The Joint Technical Committee (JTC) is not a decision-making body but does advise the Organization of the Petroleum Exporting Countries (OPEC) and its allies led by Russia, a grouping known as OPEC+.
OPEC+ ministers have not decided on further action, but the recommendation on Thursday by all the members of the JTC, which includes Saudi Arabia and Russia, would signal progress towards a decision.
"The recommendation is for a cut of 600,000 bpd.

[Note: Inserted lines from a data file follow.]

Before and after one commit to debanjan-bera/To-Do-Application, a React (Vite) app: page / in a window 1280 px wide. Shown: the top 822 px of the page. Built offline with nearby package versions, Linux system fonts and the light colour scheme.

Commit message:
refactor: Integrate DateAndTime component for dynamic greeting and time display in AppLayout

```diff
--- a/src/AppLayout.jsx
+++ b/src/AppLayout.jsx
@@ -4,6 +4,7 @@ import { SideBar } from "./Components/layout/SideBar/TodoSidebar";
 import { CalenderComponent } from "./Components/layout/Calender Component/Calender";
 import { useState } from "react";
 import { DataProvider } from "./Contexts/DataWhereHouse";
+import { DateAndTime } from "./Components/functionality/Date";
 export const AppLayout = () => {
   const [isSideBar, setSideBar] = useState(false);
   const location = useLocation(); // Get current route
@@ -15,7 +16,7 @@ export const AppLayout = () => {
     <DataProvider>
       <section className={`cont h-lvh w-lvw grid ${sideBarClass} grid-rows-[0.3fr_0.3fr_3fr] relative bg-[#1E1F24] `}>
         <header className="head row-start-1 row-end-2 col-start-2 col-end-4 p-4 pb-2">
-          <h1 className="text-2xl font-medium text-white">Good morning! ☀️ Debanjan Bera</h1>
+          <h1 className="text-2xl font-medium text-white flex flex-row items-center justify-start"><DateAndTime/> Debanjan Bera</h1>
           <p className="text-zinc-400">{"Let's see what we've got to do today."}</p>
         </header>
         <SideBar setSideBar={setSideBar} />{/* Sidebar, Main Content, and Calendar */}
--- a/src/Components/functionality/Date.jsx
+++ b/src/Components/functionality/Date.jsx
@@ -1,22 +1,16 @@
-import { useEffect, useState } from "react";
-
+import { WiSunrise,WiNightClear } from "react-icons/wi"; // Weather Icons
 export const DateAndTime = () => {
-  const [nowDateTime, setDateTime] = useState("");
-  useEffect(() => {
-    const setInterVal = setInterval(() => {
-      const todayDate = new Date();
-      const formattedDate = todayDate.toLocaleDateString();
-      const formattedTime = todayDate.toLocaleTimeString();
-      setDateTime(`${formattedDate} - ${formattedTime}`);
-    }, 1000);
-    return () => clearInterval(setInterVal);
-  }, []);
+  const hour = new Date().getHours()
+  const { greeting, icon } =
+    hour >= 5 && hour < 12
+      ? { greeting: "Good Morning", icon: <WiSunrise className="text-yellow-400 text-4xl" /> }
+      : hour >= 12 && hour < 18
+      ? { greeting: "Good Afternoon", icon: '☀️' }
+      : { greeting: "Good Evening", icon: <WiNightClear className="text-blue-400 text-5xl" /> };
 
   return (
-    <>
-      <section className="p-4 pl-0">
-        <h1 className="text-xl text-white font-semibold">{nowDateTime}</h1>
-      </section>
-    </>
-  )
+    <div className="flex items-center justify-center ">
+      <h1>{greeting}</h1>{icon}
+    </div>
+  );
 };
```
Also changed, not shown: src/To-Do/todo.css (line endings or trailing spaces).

Russia has asked for more time for consultations," one of the sources said.
The OPEC+ ministers have yet to decide on whether to bring forward their upcoming policy meeting to February from March 5-6, the sources said.
The JTC panel extended its meeting into a third day on Thursday after Russia voiced its opposition to a deeper supply cut and was instead suggesting an extension of current cuts.
In past years, Russia has regularly signalled opposition to OPEC before ultimately agreeing on policy during formal meetings.
Oil prices have fallen by more than $11 a barrel this year to $55, alarming producers.
Saudi Arabia, OPEC's de-factor leader, and other OPEC members are worried that the continued spread of the virus could hit oil demand and prices further, the sources said.
Steps which OPEC+ is weighing include further output cuts, extending cuts due to expire in March, and moving forward its planned policy meeting.
OPEC sources said the meeting was unlikely to be brought forward unless there was general agreement on the need to reduce output further.
OPEC+ is currently cutting output by 1.7 million bpd.
While OPEC countries such as Iraq, OPEC's second-largest producer, have voiced support for any agreement that would stabilise the market, Russian Energy Minister Alexander Novak said on Tuesday he could not say for sure whether it was time to tighten output further.
The economic slowdown resulting from the virus outbreak is expected to reduce 2020 global demand growth by 300,000-500,000 bpd, or roughly 0.5%, BP Chief Financial Officer Brian Gilvary said on Tuesday.
Oil futures rose for a second day on Thursday amid investor optimism over unconfirmed media reports of possible advances in combating the coronavirus outbreak in China.
Brent futures were up 43 cents to $55.71 a barrel by 0942 GMT. U.S. West Texas Intermediate (WTI) futures were up 69 cents to $51.44.